**PROBLEM DETAILS:**
Search the material below for the string "frontend". Return every line that holds it.

**RECORDS PROVIDED:**
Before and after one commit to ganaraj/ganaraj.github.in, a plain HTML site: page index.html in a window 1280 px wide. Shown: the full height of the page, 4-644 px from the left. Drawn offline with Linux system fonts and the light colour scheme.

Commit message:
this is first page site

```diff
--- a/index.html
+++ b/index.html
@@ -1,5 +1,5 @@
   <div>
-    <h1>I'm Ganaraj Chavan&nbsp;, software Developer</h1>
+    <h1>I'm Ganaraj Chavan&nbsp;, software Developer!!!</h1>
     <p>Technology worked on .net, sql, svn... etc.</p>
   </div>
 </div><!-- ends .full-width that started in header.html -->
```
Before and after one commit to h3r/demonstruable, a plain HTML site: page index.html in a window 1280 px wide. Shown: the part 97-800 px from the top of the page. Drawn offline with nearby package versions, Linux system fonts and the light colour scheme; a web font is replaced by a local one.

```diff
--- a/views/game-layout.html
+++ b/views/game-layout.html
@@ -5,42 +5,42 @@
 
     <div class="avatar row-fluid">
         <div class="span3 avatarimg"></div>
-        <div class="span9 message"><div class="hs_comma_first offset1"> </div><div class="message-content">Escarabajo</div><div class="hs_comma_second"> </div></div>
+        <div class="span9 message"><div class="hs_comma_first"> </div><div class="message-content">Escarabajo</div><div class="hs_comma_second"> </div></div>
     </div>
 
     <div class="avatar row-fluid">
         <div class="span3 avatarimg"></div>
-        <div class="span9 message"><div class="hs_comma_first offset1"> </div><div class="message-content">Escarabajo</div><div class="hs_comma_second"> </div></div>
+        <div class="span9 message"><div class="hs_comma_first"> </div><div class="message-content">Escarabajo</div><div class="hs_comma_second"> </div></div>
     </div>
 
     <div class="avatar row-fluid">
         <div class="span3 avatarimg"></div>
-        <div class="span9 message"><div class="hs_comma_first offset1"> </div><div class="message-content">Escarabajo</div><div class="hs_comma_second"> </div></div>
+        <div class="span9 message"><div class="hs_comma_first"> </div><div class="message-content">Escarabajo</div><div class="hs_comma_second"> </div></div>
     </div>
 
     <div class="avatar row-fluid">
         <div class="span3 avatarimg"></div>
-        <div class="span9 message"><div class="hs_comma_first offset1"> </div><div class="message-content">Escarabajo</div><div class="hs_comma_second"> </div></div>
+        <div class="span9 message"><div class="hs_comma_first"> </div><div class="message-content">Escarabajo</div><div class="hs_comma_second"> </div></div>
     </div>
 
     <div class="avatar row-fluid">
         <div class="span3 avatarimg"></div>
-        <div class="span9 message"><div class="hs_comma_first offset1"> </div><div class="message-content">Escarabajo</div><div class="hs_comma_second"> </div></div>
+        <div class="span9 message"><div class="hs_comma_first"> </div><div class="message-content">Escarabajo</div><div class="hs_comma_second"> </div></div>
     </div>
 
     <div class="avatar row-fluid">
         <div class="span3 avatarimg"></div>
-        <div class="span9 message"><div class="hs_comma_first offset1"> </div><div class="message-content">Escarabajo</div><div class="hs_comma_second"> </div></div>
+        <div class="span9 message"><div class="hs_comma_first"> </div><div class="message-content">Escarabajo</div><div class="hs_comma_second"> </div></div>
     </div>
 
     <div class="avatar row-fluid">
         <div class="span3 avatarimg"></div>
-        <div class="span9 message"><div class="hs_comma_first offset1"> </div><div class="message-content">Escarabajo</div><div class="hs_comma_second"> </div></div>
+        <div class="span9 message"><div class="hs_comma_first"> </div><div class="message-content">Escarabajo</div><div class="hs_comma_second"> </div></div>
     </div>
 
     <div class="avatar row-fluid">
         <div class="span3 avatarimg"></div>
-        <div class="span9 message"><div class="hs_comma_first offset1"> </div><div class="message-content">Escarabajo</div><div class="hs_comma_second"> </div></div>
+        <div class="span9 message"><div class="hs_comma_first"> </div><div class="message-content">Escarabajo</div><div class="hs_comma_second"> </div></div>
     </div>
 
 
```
--
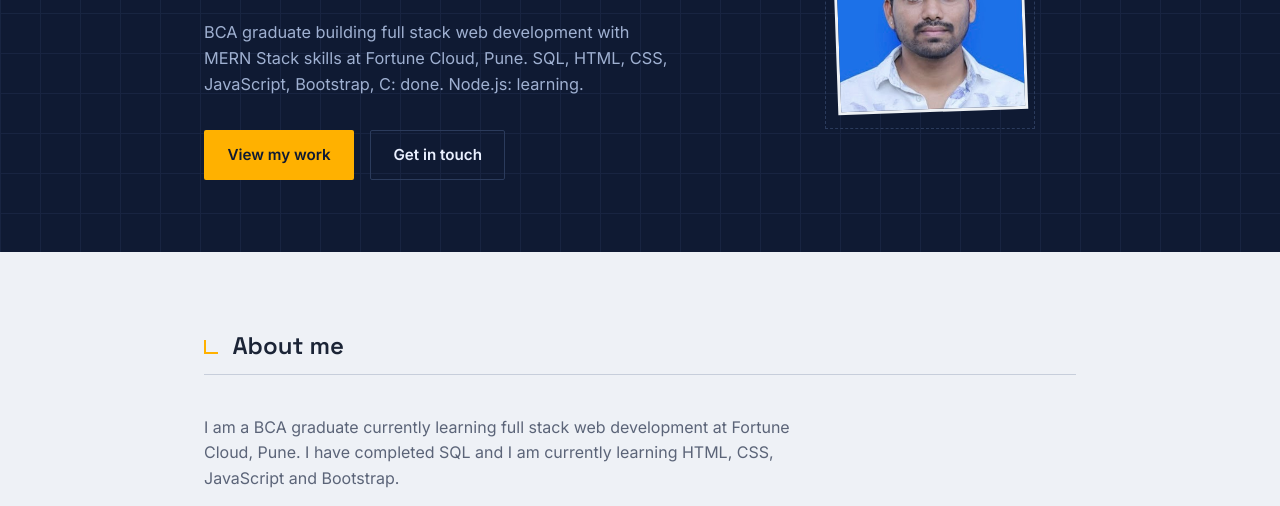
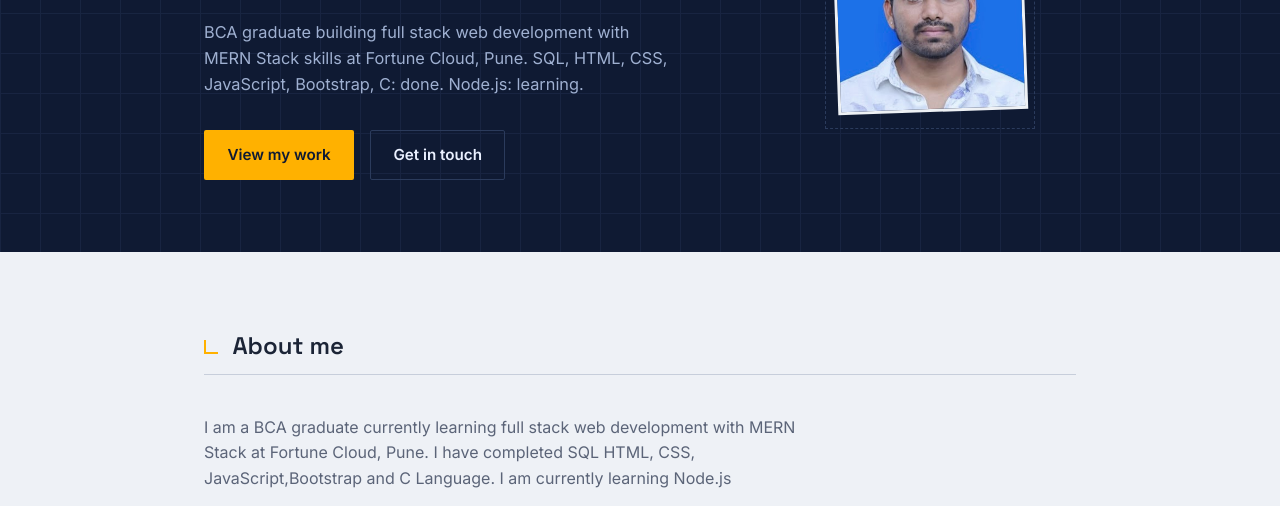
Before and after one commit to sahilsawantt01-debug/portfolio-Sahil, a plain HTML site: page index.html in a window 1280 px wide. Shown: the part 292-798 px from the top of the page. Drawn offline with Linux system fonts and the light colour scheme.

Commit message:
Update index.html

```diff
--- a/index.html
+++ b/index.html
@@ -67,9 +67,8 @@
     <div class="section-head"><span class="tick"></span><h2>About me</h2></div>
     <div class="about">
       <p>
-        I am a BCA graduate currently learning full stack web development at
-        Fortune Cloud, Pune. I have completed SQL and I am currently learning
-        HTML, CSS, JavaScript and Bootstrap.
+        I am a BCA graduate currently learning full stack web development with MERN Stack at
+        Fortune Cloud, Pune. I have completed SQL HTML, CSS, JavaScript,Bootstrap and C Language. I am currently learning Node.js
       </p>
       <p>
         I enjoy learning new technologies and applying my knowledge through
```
---
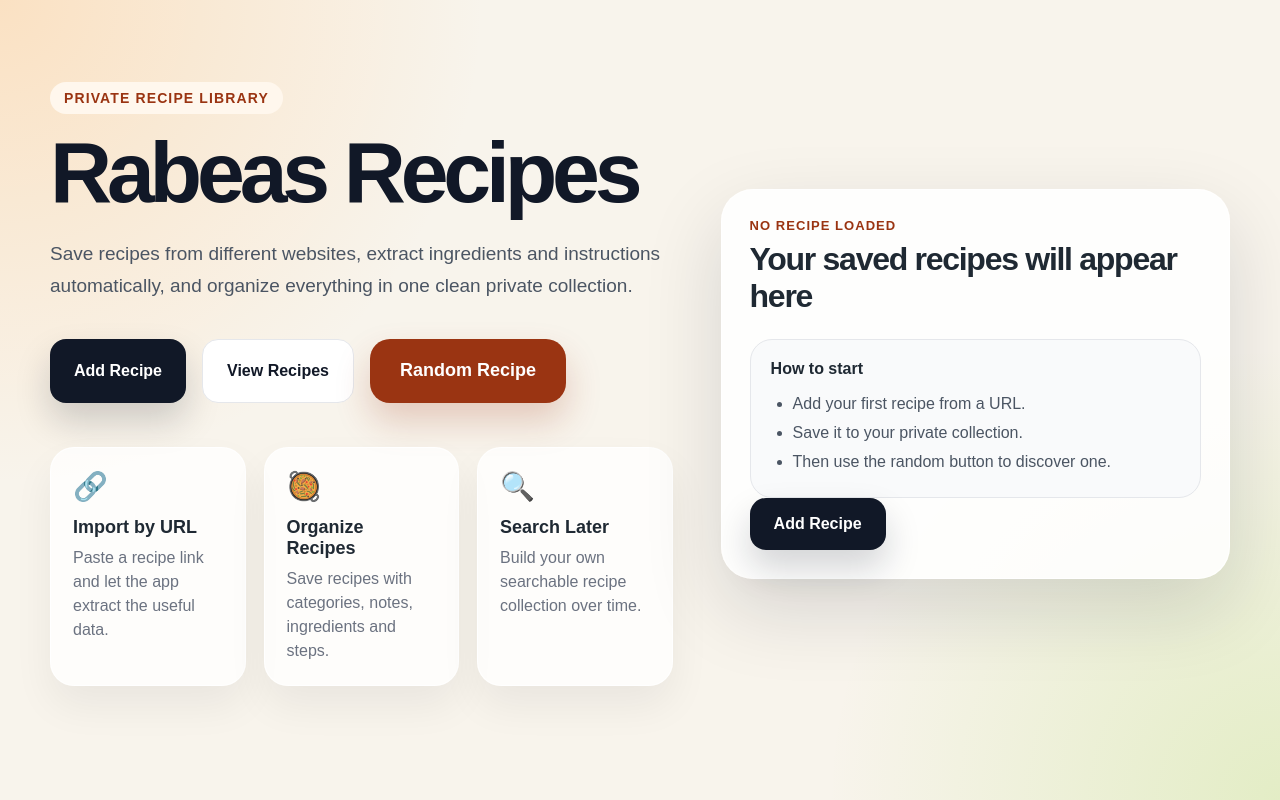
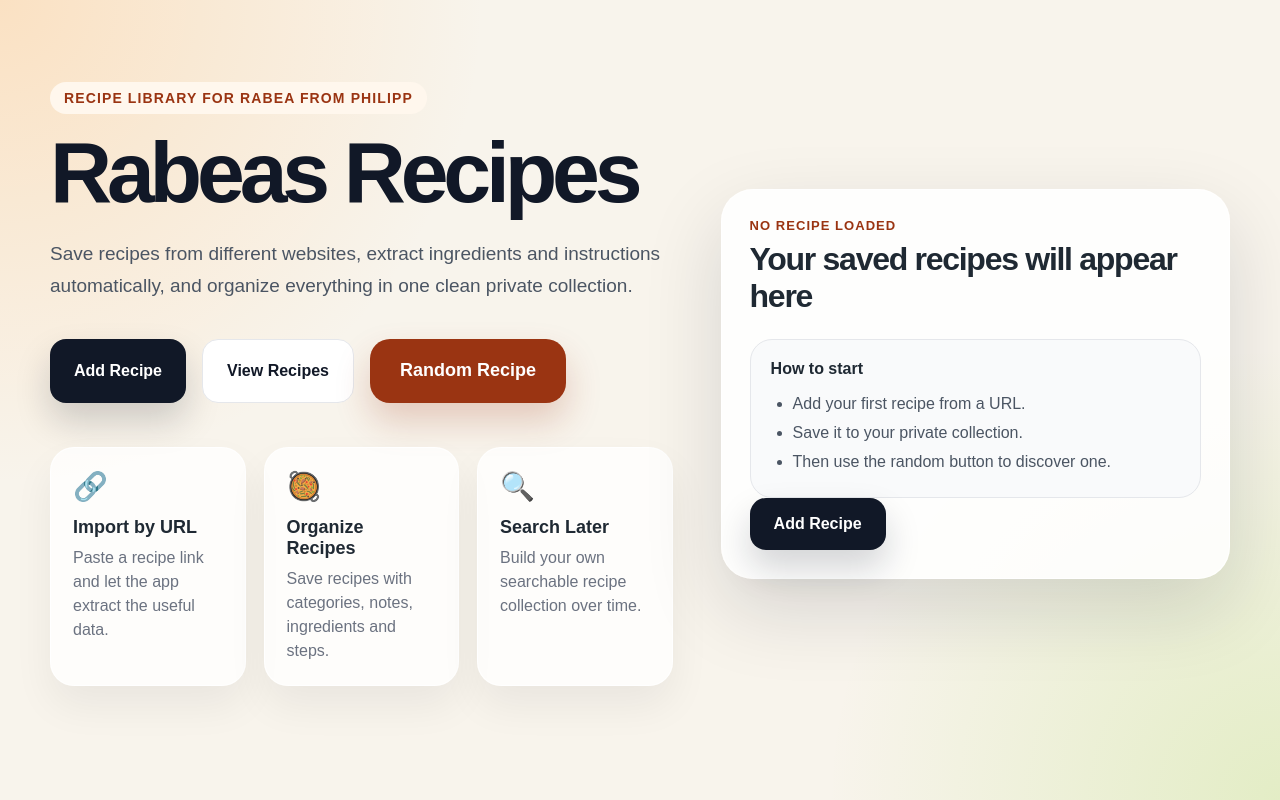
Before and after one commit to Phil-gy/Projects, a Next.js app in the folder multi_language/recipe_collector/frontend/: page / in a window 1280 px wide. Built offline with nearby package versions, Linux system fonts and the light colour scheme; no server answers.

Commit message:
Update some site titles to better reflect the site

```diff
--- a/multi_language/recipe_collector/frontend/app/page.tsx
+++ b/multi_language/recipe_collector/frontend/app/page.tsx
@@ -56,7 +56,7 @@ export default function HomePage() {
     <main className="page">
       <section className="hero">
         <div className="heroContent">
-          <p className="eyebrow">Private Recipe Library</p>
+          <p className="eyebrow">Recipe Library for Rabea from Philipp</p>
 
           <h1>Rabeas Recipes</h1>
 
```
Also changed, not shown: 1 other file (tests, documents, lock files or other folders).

**TASK SOLUTION:**
Before and after one commit to Phil-gy/Projects, a Next.js app in the folder multi_language/recipe_collector/frontend/: page / in a window 1280 px wide. Built offline with nearby package versions, Linux system fonts and the light colour scheme; no server answers.
--- a/multi_language/recipe_collector/frontend/app/page.tsx
+++ b/multi_language/recipe_collector/frontend/app/page.tsx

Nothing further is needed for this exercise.